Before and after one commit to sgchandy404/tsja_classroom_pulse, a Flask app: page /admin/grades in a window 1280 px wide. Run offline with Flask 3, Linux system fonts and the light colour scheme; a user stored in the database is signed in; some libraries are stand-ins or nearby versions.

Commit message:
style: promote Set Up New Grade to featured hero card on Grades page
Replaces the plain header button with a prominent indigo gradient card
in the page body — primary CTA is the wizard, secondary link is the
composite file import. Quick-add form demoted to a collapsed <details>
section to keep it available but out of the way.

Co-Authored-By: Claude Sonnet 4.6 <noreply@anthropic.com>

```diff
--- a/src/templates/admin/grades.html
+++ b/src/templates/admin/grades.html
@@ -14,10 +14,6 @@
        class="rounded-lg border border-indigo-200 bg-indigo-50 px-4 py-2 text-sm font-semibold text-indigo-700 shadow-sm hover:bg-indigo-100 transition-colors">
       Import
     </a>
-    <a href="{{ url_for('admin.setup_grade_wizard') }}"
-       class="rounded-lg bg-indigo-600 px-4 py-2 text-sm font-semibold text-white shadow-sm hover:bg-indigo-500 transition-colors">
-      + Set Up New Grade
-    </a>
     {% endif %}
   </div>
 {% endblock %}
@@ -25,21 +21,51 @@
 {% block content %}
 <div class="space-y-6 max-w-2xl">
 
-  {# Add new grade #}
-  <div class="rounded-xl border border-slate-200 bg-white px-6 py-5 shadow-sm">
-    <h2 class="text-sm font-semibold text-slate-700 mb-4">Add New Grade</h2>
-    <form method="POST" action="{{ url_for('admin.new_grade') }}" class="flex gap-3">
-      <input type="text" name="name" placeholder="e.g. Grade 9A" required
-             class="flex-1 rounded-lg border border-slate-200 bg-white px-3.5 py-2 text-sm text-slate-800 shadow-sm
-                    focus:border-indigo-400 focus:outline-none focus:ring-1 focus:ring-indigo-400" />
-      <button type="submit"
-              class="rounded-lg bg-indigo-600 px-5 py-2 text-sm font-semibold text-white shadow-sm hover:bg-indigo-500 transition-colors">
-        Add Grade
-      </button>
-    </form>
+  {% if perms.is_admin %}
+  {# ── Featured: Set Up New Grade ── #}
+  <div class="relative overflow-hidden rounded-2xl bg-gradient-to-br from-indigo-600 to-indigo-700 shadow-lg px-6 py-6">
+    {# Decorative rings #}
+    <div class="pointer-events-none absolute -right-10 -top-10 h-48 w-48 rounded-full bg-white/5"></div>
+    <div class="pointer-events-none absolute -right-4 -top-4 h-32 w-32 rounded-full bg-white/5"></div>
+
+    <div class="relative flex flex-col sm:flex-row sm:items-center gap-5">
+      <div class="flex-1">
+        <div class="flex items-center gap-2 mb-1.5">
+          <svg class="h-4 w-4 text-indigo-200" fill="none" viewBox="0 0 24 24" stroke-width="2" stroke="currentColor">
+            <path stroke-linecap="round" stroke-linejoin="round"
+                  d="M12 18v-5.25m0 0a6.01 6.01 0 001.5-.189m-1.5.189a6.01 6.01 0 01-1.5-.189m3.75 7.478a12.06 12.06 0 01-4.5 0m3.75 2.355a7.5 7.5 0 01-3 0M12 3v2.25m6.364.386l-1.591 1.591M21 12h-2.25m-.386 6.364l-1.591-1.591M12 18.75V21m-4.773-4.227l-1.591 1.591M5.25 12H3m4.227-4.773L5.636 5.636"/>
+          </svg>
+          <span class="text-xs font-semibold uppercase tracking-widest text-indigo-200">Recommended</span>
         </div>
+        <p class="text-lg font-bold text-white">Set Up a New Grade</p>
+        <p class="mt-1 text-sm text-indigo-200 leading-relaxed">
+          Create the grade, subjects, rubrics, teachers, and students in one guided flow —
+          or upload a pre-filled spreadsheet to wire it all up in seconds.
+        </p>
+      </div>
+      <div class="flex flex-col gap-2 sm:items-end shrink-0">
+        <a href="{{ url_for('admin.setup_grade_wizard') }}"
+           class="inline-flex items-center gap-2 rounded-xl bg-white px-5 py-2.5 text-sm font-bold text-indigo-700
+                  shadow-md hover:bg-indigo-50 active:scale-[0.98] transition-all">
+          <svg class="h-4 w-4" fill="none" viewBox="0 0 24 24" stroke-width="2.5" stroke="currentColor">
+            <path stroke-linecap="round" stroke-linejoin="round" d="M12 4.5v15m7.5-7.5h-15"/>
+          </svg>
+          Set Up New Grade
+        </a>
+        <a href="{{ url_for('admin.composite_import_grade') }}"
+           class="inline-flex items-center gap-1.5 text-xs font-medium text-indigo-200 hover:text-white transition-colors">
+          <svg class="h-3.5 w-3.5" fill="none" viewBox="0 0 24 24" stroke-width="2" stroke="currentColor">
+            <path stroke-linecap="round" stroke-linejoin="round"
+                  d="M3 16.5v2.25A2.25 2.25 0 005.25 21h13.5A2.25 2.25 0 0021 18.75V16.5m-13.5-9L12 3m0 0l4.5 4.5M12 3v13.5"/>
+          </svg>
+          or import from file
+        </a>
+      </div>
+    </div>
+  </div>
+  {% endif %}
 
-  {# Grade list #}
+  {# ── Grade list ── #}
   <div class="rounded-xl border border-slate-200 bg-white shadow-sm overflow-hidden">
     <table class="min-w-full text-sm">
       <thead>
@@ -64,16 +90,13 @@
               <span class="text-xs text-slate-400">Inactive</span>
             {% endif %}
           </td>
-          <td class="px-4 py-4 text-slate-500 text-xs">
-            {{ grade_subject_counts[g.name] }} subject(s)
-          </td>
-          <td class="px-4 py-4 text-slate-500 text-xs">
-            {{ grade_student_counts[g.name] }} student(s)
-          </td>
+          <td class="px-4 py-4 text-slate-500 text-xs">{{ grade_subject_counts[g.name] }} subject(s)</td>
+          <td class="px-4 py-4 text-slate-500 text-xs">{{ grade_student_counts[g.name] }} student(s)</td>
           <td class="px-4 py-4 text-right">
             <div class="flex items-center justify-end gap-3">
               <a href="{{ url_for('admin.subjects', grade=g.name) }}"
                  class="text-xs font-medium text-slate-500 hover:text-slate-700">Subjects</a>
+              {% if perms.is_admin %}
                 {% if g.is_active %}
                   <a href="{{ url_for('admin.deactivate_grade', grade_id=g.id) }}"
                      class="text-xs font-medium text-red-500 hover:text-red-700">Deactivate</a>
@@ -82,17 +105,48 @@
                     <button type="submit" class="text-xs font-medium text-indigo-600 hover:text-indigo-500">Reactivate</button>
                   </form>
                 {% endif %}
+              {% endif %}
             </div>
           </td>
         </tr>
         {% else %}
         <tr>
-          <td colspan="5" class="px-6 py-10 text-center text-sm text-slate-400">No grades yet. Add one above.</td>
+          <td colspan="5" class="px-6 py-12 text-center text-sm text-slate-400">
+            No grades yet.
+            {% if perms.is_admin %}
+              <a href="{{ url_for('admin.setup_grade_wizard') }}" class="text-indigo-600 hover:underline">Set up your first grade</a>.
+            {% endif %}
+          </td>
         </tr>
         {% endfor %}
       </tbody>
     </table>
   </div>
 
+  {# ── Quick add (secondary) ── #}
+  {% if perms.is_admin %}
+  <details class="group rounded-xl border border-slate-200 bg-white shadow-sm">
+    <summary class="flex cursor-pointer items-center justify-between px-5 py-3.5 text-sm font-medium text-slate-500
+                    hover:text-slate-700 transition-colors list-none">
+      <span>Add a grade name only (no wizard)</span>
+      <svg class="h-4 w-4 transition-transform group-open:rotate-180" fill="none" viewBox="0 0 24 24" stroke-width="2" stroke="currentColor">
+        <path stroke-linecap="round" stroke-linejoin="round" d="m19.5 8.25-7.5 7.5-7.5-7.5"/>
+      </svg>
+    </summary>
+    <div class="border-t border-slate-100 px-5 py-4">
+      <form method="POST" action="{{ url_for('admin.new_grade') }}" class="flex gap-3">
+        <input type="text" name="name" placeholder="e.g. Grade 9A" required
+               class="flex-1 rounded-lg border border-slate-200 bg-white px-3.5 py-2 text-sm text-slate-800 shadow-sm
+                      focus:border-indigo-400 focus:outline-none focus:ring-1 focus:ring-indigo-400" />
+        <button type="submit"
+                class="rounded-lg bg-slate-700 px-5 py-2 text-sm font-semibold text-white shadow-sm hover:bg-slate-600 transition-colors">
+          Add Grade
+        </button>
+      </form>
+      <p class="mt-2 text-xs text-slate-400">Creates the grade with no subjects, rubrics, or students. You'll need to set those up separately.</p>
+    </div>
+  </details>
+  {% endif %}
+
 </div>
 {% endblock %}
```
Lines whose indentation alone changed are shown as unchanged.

__What the task asks__: Please reproduce exactly the lines from the first one of the records above through the line containing "style: promote Set", both included, and nothing else.

__Your solution__:
Before and after one commit to sgchandy404/tsja_classroom_pulse, a Flask app: page /admin/grades in a window 1280 px wide. Run offline with Flask 3, Linux system fonts and the light colour scheme; a user stored in the database is signed in; some libraries are stand-ins or nearby versions.

Commit message:
style: promote Set Up New Grade to featured hero card on Grades page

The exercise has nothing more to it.